Fluctuating asymmetry of birch leaves increases under pollution impact.

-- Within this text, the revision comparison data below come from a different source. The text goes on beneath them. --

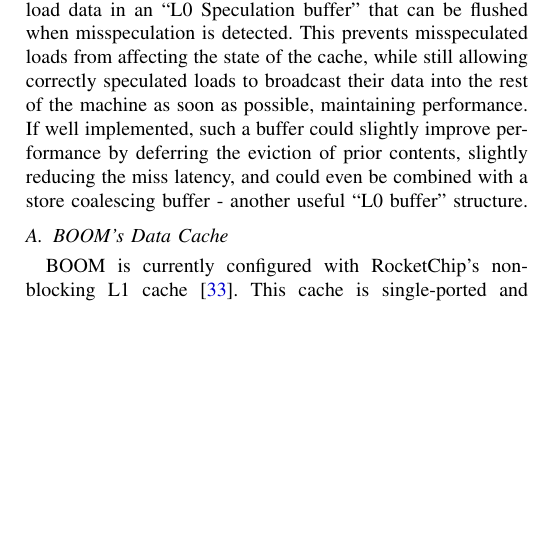
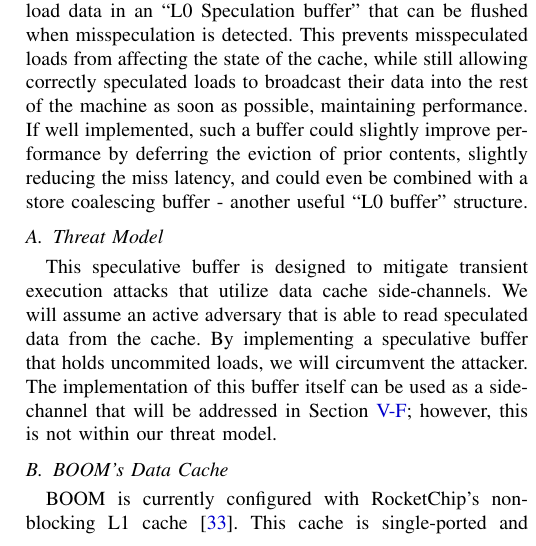
Before and after one commit to edyounis/Spectrum-Paper, a LaTeX paper (spectrum.tex, which reads specbuf.tex): part of one column of page 5 of 12 before the commit and part of one column of page 5 of 11 after it, cut so that both start at the same text, the shorter picture padded with empty space. Compiled offline with pdfLaTeX; a missing font is replaced by an installed copy or a similar font; a LaTeX package or settings file that is missing is left out.

Commit message:
CS 261 Version

```diff
--- a/specbuf.tex
+++ b/specbuf.tex
@@ -9,6 +9,10 @@ To address this issue, the tag and data arrays must be considered as part of the
 Similar to how architectural register state is managed in the execution pipelines of out-of-order machines, a secure core must only allow correctly speculated, committing instructions to modify the cache state.
 A proposed approach is to hold speculated load data in an ``L0 Speculation buffer'' that can be flushed when misspeculation is detected.
 This prevents misspeculated loads from affecting the state of the cache, while still allowing correctly speculated loads to broadcast their data into the rest of the machine as soon as possible, maintaining performance. If well implemented, such a buffer could slightly improve performance by deferring the eviction of prior contents, slightly reducing the miss latency, and could even be combined with a store coalescing buffer - another useful ``L0 buffer'' structure.
+
+\subsection{Threat Model}
+This speculative buffer is designed to mitigate transient execution attacks that utilize data cache side-channels.
+We will assume an active adversary that is able to read speculated data from the cache. By implementing a speculative buffer that holds uncommited loads, we will circumvent the attacker. The implementation of this buffer itself can be used as a side-channel that will be addressed in Section \ref{specbuf_sidechannel}; however, this is not within our threat model.
 
 \subsection{BOOM's Data Cache}
 BOOM is currently configured with RocketChip's non-blocking L1 cache \cite{b54}. This cache is single-ported and intended for use with the in-order Rocket core: a consequence is that the cache lacks the concept of speculation. BOOM's pipeline expects the ability to kill any misspeculated operations the cycle after misspeculation is detected. Therefore a data cache ``shim'' structure is used to track operations inside the datacache, killing them upon completion if they were found to be misspeculated. To implement our speculaton buffer, we additionally needed to pass both per-request and global speculative metadata into the cache.
```
Also changed, not shown: attacks.tex (+1 -2 lines), spectrum.tex (+1 -1 lines).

Fluctuating asymmetry (FA) of birch (Betula spp.) leaves collected along 4 pollution gradients in NW Russia and Finland was assessed by measuring the difference in width between right and left halves of the leaf. B. pubescens was sampled at all sites (as the mountain birch B. pubescens subsp. tortuosa [B. tortuosa] in the Kola Peninsula, and the white birch B. pubescens subsp. pubescens at other sites), and silver birch (B. pendula) in Finland and in the St. Petersburg region. All these birches produce 2 kinds of shoots - short (brachiblasts, with 2-5 small leaves from the previous year) and long (auxiblasts, with 5 or more large leaves depending on the current year climate). FA of leaves was not related to tree diameter, and values for long and short shoots of the same tree were correlated. FA of B. pendula and the 2 subspecies of B. pubescens, decreased hyperbolically with distance away from 4 sources of aerial emission which differed in amounts and composition of pollutants. The extent of the zone of increased FA was higher around polluters which produced more emissions. FA of leaves sampled around 2 smelters was positively related to foliar nickel concentrations, and regressions from these 2 sites had similar slopes and intercepts. The data suggest that FA of birch leaves may represent a convenient indicator for rapid assessment of environmental quality.